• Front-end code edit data
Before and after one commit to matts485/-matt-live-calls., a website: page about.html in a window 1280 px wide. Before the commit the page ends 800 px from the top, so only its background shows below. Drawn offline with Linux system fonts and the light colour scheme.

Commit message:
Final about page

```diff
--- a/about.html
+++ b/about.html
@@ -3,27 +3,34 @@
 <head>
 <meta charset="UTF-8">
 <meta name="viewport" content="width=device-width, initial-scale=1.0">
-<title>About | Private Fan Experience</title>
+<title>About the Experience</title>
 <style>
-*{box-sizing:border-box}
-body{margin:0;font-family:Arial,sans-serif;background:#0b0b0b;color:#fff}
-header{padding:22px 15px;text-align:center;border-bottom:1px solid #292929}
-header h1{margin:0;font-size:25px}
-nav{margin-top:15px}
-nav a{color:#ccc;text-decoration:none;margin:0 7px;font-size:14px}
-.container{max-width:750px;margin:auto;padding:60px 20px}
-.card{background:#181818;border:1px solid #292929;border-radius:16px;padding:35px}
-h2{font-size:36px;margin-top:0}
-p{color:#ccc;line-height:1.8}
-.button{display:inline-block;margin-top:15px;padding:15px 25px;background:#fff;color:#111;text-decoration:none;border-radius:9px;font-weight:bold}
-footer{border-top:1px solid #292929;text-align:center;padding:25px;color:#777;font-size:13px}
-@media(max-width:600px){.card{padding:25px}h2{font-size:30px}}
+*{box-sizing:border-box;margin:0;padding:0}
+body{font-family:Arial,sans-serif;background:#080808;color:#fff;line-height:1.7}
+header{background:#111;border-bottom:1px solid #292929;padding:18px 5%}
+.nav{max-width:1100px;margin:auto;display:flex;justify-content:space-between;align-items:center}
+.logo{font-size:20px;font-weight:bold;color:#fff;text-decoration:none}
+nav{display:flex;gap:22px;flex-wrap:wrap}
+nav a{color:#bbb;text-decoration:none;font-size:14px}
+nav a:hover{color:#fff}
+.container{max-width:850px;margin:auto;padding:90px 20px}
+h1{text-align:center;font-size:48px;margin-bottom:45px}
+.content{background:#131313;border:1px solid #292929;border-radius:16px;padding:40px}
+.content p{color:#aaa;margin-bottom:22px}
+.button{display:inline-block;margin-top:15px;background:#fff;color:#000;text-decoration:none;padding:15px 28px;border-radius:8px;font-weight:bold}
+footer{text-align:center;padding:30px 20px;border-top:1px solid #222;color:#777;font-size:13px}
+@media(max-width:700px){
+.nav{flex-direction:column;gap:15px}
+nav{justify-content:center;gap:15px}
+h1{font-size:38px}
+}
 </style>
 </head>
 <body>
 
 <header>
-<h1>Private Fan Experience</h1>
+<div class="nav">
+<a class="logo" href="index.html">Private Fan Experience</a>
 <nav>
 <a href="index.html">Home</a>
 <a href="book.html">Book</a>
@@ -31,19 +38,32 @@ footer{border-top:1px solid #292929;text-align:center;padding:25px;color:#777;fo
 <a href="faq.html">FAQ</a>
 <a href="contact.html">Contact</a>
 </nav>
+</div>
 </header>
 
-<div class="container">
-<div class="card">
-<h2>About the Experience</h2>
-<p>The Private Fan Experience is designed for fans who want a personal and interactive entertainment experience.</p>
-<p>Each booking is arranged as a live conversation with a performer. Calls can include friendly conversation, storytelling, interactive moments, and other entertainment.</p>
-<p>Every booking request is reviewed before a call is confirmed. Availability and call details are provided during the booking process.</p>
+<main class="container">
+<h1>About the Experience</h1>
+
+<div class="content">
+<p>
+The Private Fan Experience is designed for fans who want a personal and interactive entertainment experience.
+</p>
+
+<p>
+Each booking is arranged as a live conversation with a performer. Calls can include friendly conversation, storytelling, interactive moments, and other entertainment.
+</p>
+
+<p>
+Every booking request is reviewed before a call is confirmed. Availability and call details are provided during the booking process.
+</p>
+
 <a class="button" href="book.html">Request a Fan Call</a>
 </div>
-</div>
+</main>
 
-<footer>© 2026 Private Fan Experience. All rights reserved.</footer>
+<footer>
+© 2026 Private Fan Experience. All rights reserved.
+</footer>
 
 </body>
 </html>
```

• ACTION ITEM
From the data above, pick out each line containing "Private" and copy it.

• WRITTEN ANSWER
-<title>About | Private Fan Experience</title>
-<h1>Private Fan Experience</h1>
+<a class="logo" href="index.html">Private Fan Experience</a>
-<p>The Private Fan Experience is designed for fans who want a personal and interactive entertainment experience.</p>
+The Private Fan Experience is designed for fans who want a personal and interactive entertainment experience.
-<footer>© 2026 Private Fan Experience. All rights reserved.</footer>
+© 2026 Private Fan Experience. All rights reserved.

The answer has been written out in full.